[Records from a data source]
━━━

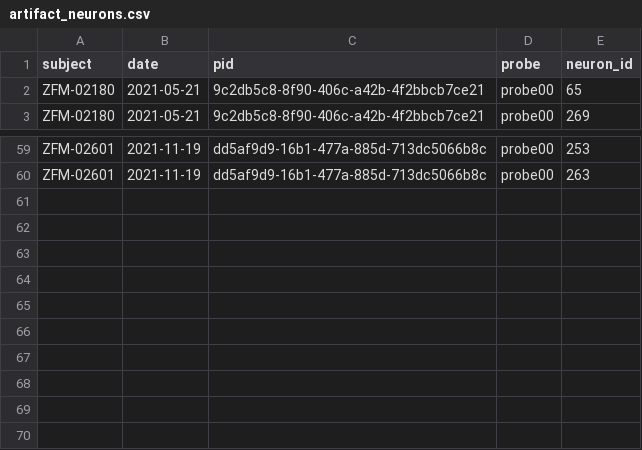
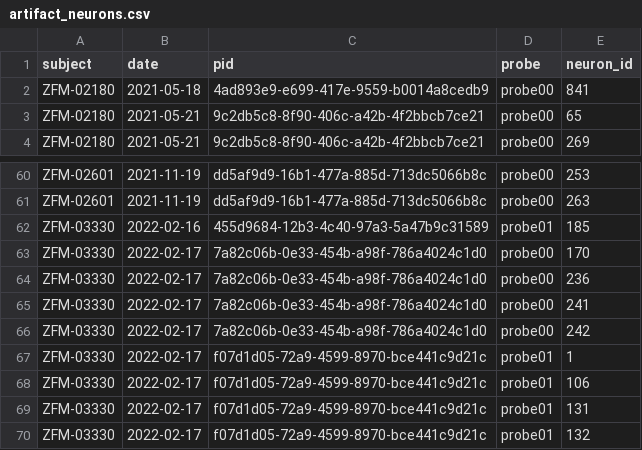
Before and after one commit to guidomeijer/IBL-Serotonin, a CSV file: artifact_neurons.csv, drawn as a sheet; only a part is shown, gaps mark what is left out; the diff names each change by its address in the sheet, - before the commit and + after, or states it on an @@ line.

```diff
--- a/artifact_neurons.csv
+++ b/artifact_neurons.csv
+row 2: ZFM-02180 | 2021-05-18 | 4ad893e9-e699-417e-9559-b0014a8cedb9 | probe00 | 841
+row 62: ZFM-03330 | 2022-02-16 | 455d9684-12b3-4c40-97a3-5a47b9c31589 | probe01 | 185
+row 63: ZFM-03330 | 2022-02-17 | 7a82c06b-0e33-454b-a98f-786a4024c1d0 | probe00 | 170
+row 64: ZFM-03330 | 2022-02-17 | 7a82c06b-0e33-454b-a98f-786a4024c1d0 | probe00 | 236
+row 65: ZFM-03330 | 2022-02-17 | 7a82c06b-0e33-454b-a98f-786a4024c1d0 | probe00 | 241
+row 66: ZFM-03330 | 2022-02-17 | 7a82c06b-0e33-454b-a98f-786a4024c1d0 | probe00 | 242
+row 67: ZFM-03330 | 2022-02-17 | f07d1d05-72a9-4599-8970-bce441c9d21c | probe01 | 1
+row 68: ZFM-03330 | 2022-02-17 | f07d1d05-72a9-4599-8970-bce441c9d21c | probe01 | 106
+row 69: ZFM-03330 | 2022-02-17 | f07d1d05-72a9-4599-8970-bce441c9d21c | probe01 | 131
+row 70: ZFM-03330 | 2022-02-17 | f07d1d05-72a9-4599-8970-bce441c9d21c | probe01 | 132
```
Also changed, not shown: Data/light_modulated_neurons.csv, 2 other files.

━━━

■ Activity: Return all records above verbatim without their pictures.

■ Answer to the problem:
Before and after one commit to guidomeijer/IBL-Serotonin, a CSV file: artifact_neurons.csv, drawn as a sheet; only a part is shown, gaps mark what is left out; the diff names each change by its address in the sheet, - before the commit and + after, or states it on an @@ line.

```diff
--- a/artifact_neurons.csv
+++ b/artifact_neurons.csv
+row 2: ZFM-02180 | 2021-05-18 | 4ad893e9-e699-417e-9559-b0014a8cedb9 | probe00 | 841
+row 62: ZFM-03330 | 2022-02-16 | 455d9684-12b3-4c40-97a3-5a47b9c31589 | probe01 | 185
+row 63: ZFM-03330 | 2022-02-17 | 7a82c06b-0e33-454b-a98f-786a4024c1d0 | probe00 | 170
+row 64: ZFM-03330 | 2022-02-17 | 7a82c06b-0e33-454b-a98f-786a4024c1d0 | probe00 | 236
+row 65: ZFM-03330 | 2022-02-17 | 7a82c06b-0e33-454b-a98f-786a4024c1d0 | probe00 | 241
+row 66: ZFM-03330 | 2022-02-17 | 7a82c06b-0e33-454b-a98f-786a4024c1d0 | probe00 | 242
+row 67: ZFM-03330 | 2022-02-17 | f07d1d05-72a9-4599-8970-bce441c9d21c | probe01 | 1
+row 68: ZFM-03330 | 2022-02-17 | f07d1d05-72a9-4599-8970-bce441c9d21c | probe01 | 106
+row 69: ZFM-03330 | 2022-02-17 | f07d1d05-72a9-4599-8970-bce441c9d21c | probe01 | 131
+row 70: ZFM-03330 | 2022-02-17 | f07d1d05-72a9-4599-8970-bce441c9d21c | probe01 | 132
```
Also changed, not shown: Data/light_modulated_neurons.csv, 2 other files.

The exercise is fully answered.